Records contained in a dataset>
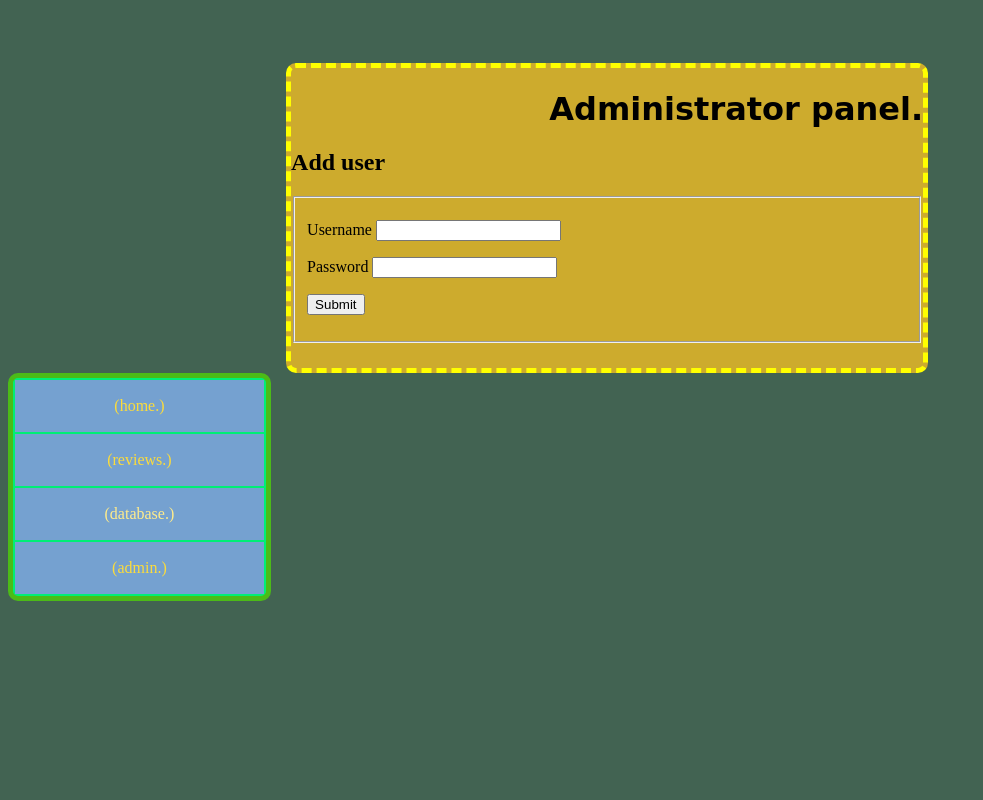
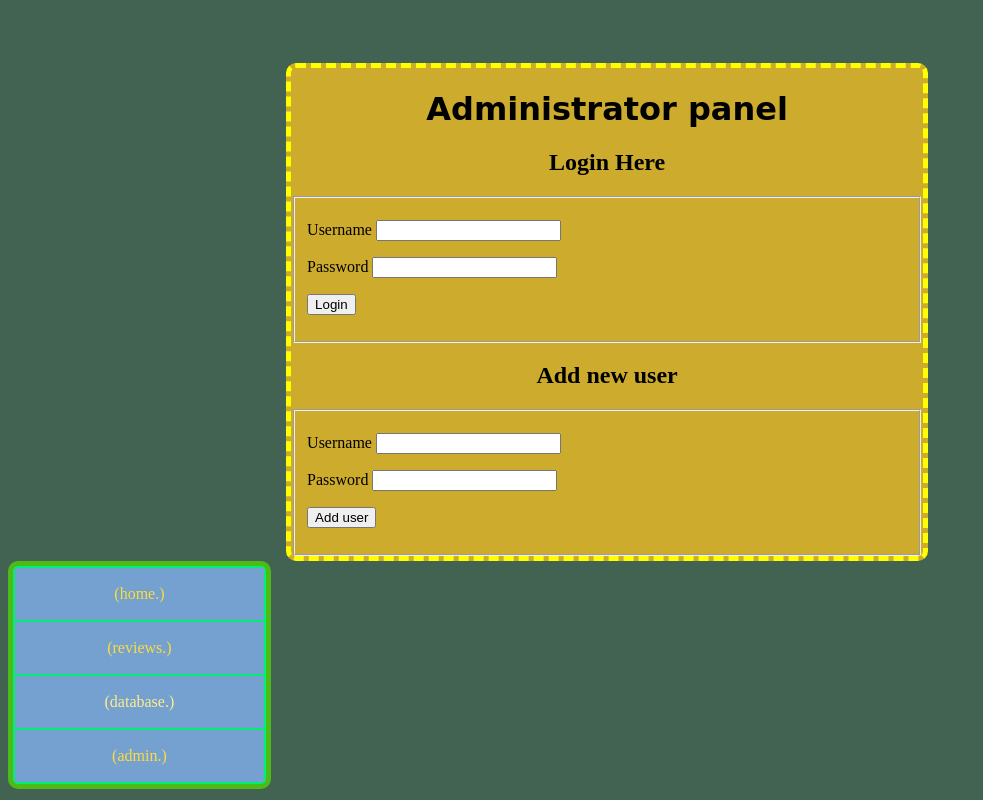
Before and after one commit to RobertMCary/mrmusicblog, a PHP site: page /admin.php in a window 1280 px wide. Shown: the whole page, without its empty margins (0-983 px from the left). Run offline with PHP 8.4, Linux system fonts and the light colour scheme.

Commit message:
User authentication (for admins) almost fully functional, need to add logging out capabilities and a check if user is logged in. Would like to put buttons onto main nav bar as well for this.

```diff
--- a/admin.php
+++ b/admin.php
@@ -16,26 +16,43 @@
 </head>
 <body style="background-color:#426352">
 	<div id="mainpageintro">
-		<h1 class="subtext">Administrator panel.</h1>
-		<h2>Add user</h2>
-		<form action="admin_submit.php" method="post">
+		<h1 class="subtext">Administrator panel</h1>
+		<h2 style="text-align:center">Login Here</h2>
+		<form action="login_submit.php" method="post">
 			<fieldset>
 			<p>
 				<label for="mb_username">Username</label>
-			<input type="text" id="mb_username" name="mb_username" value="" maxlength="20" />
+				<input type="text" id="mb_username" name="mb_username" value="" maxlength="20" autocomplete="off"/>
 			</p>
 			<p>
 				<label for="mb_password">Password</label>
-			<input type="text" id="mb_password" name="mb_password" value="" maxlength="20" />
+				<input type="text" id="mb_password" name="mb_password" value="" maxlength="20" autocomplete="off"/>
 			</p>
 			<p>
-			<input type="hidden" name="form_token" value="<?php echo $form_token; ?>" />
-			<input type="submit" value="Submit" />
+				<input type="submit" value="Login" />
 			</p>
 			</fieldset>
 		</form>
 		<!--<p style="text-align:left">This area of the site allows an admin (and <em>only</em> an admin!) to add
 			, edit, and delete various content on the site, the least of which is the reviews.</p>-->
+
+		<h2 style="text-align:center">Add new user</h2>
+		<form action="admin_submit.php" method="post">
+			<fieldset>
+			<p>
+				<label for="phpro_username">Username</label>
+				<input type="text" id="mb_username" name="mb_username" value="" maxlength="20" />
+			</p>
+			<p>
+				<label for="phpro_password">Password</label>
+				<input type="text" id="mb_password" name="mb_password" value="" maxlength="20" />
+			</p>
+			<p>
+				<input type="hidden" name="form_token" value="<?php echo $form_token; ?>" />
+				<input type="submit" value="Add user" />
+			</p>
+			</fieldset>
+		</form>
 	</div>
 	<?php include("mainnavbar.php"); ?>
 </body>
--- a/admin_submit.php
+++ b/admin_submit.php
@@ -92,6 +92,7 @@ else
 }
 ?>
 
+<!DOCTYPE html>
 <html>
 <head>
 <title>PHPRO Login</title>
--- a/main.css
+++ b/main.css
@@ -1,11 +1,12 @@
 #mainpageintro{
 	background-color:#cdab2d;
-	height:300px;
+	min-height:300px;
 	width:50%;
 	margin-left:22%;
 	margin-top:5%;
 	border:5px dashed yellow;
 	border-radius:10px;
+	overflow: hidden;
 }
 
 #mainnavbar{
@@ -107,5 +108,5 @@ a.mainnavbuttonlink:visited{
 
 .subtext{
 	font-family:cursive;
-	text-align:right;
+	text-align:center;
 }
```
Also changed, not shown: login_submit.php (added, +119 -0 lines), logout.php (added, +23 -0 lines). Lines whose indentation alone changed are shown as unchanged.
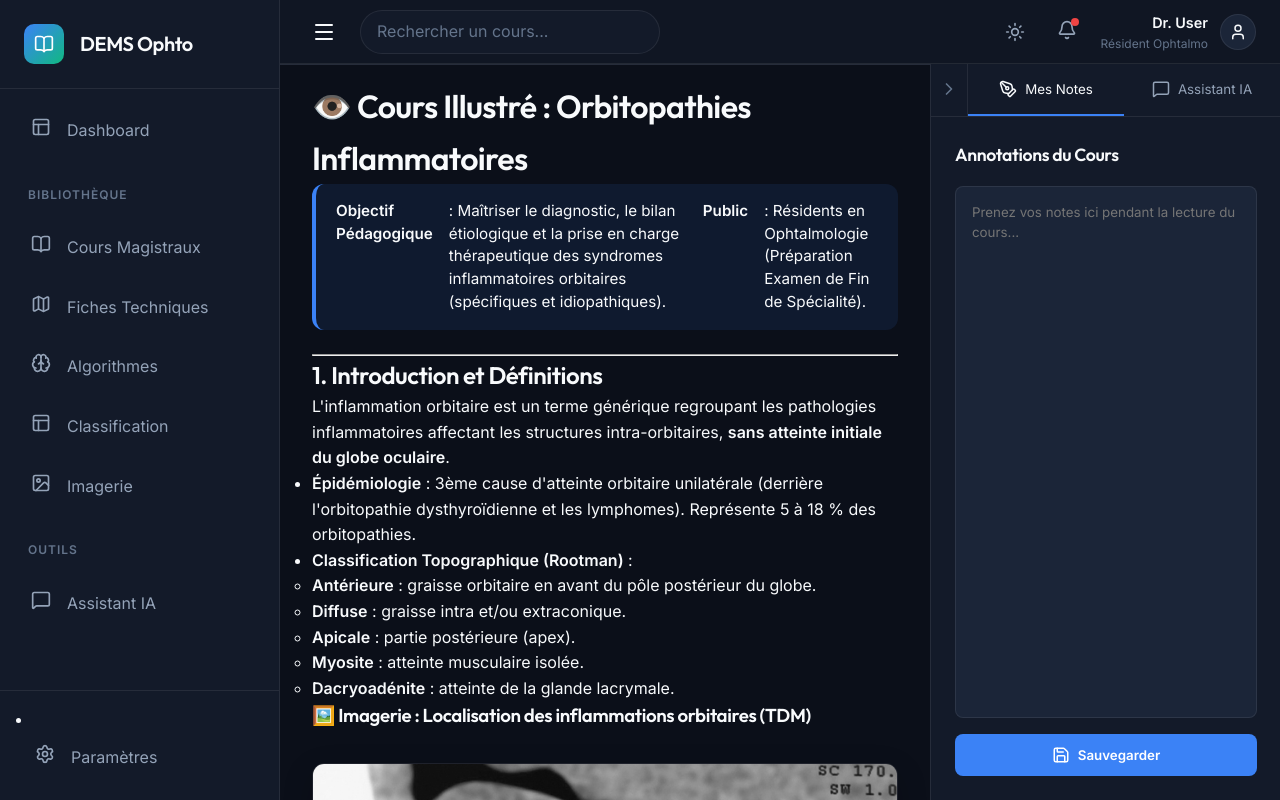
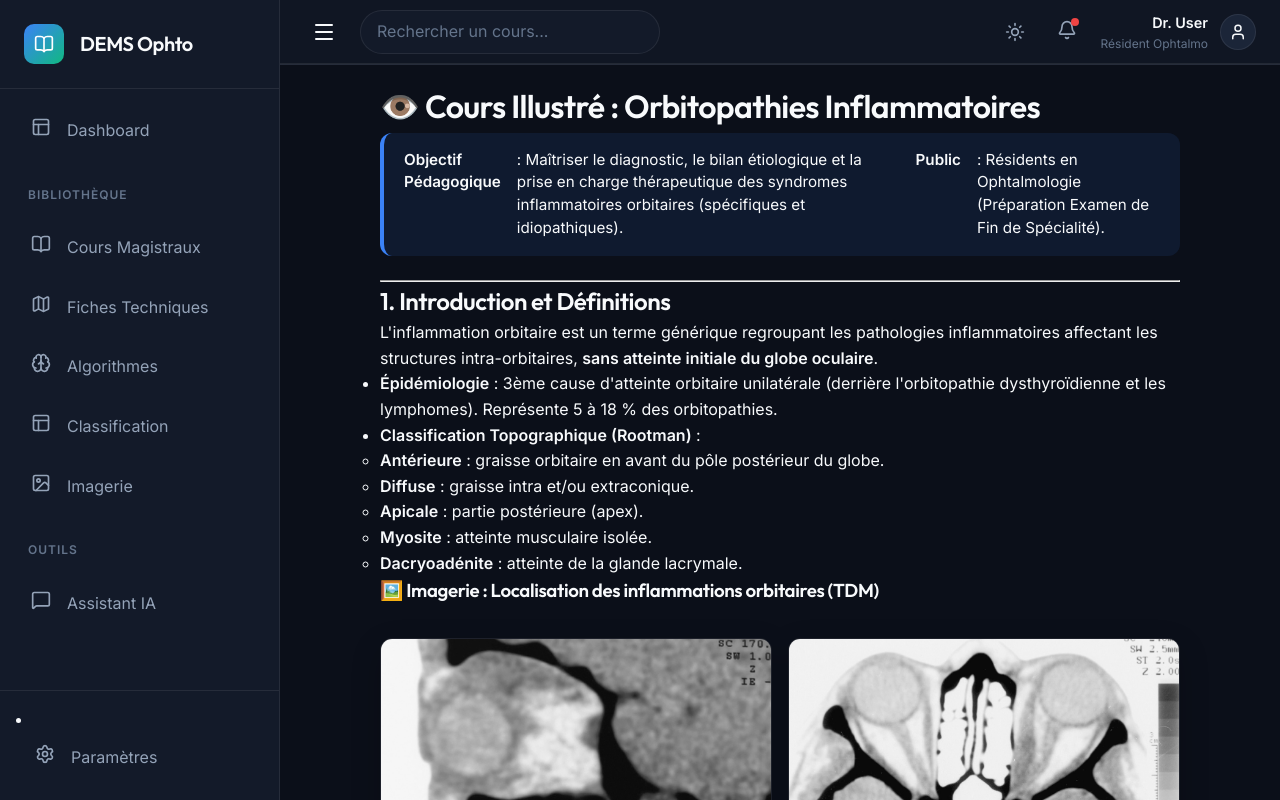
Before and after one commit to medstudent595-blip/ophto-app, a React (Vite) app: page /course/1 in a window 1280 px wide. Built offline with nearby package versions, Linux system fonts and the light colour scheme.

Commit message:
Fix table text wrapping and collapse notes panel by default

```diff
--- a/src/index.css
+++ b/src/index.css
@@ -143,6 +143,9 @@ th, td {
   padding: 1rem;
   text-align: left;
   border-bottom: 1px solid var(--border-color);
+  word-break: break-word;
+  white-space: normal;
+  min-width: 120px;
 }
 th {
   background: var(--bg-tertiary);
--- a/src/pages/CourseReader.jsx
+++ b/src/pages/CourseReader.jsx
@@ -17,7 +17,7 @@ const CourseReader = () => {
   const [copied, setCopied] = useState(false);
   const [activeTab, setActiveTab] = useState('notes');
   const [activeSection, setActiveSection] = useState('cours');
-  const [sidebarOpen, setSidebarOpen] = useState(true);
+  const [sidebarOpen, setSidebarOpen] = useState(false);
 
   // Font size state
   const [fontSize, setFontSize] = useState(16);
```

THE TASK>
Repeat all of the entries above exactly. Keep pictures out of it.

EXERCISE RESPONSE>
Before and after one commit to RobertMCary/mrmusicblog, a PHP site: page /admin.php in a window 1280 px wide. Shown: the whole page, without its empty margins (0-983 px from the left). Run offline with PHP 8.4, Linux system fonts and the light colour scheme.

Commit message:
User authentication (for admins) almost fully functional, need to add logging out capabilities and a check if user is logged in. Would like to put buttons onto main nav bar as well for this.

```diff
--- a/admin.php
+++ b/admin.php
@@ -16,26 +16,43 @@
 </head>
 <body style="background-color:#426352">
 	<div id="mainpageintro">
-		<h1 class="subtext">Administrator panel.</h1>
-		<h2>Add user</h2>
-		<form action="admin_submit.php" method="post">
+		<h1 class="subtext">Administrator panel</h1>
+		<h2 style="text-align:center">Login Here</h2>
+		<form action="login_submit.php" method="post">
 			<fieldset>
 			<p>
 				<label for="mb_username">Username</label>
-			<input type="text" id="mb_username" name="mb_username" value="" maxlength="20" />
+				<input type="text" id="mb_username" name="mb_username" value="" maxlength="20" autocomplete="off"/>
 			</p>
 			<p>
 				<label for="mb_password">Password</label>
-			<input type="text" id="mb_password" name="mb_password" value="" maxlength="20" />
+				<input type="text" id="mb_password" name="mb_password" value="" maxlength="20" autocomplete="off"/>
 			</p>
 			<p>
-			<input type="hidden" name="form_token" value="<?php echo $form_token; ?>" />
-			<input type="submit" value="Submit" />
+				<input type="submit" value="Login" />
 			</p>
 			</fieldset>
 		</form>
 		<!--<p style="text-align:left">This area of the site allows an admin (and <em>only</em> an admin!) to add
 			, edit, and delete various content on the site, the least of which is the reviews.</p>-->
+
+		<h2 style="text-align:center">Add new user</h2>
+		<form action="admin_submit.php" method="post">
+			<fieldset>
+			<p>
+				<label for="phpro_username">Username</label>
+				<input type="text" id="mb_username" name="mb_username" value="" maxlength="20" />
+			</p>
+			<p>
+				<label for="phpro_password">Password</label>
+				<input type="text" id="mb_password" name="mb_password" value="" maxlength="20" />
+			</p>
+			<p>
+				<input type="hidden" name="form_token" value="<?php echo $form_token; ?>" />
+				<input type="submit" value="Add user" />
+			</p>
+			</fieldset>
+		</form>
 	</div>
 	<?php include("mainnavbar.php"); ?>
 </body>
--- a/admin_submit.php
+++ b/admin_submit.php
@@ -92,6 +92,7 @@ else
 }
 ?>
 
+<!DOCTYPE html>
 <html>
 <head>
 <title>PHPRO Login</title>
--- a/main.css
+++ b/main.css
@@ -1,11 +1,12 @@
 #mainpageintro{
 	background-color:#cdab2d;
-	height:300px;
+	min-height:300px;
 	width:50%;
 	margin-left:22%;
 	margin-top:5%;
 	border:5px dashed yellow;
 	border-radius:10px;
+	overflow: hidden;
 }
 
 #mainnavbar{
@@ -107,5 +108,5 @@ a.mainnavbuttonlink:visited{
 
 .subtext{
 	font-family:cursive;
-	text-align:right;
+	text-align:center;
 }
```
Also changed, not shown: login_submit.php (added, +119 -0 lines), logout.php (added, +23 -0 lines). Lines whose indentation alone changed are shown as unchanged.
Before and after one commit to medstudent595-blip/ophto-app, a React (Vite) app: page /course/1 in a window 1280 px wide. Built offline with nearby package versions, Linux system fonts and the light colour scheme.

Commit message:
Fix table text wrapping and collapse notes panel by default

```diff
--- a/src/index.css
+++ b/src/index.css
@@ -143,6 +143,9 @@ th, td {
   padding: 1rem;
   text-align: left;
   border-bottom: 1px solid var(--border-color);
+  word-break: break-word;
+  white-space: normal;
+  min-width: 120px;
 }
 th {
   background: var(--bg-tertiary);
--- a/src/pages/CourseReader.jsx
+++ b/src/pages/CourseReader.jsx
@@ -17,7 +17,7 @@ const CourseReader = () => {
   const [copied, setCopied] = useState(false);
   const [activeTab, setActiveTab] = useState('notes');
   const [activeSection, setActiveSection] = useState('cours');
-  const [sidebarOpen, setSidebarOpen] = useState(true);
+  const [sidebarOpen, setSidebarOpen] = useState(false);
 
   // Font size state
   const [fontSize, setFontSize] = useState(16);
```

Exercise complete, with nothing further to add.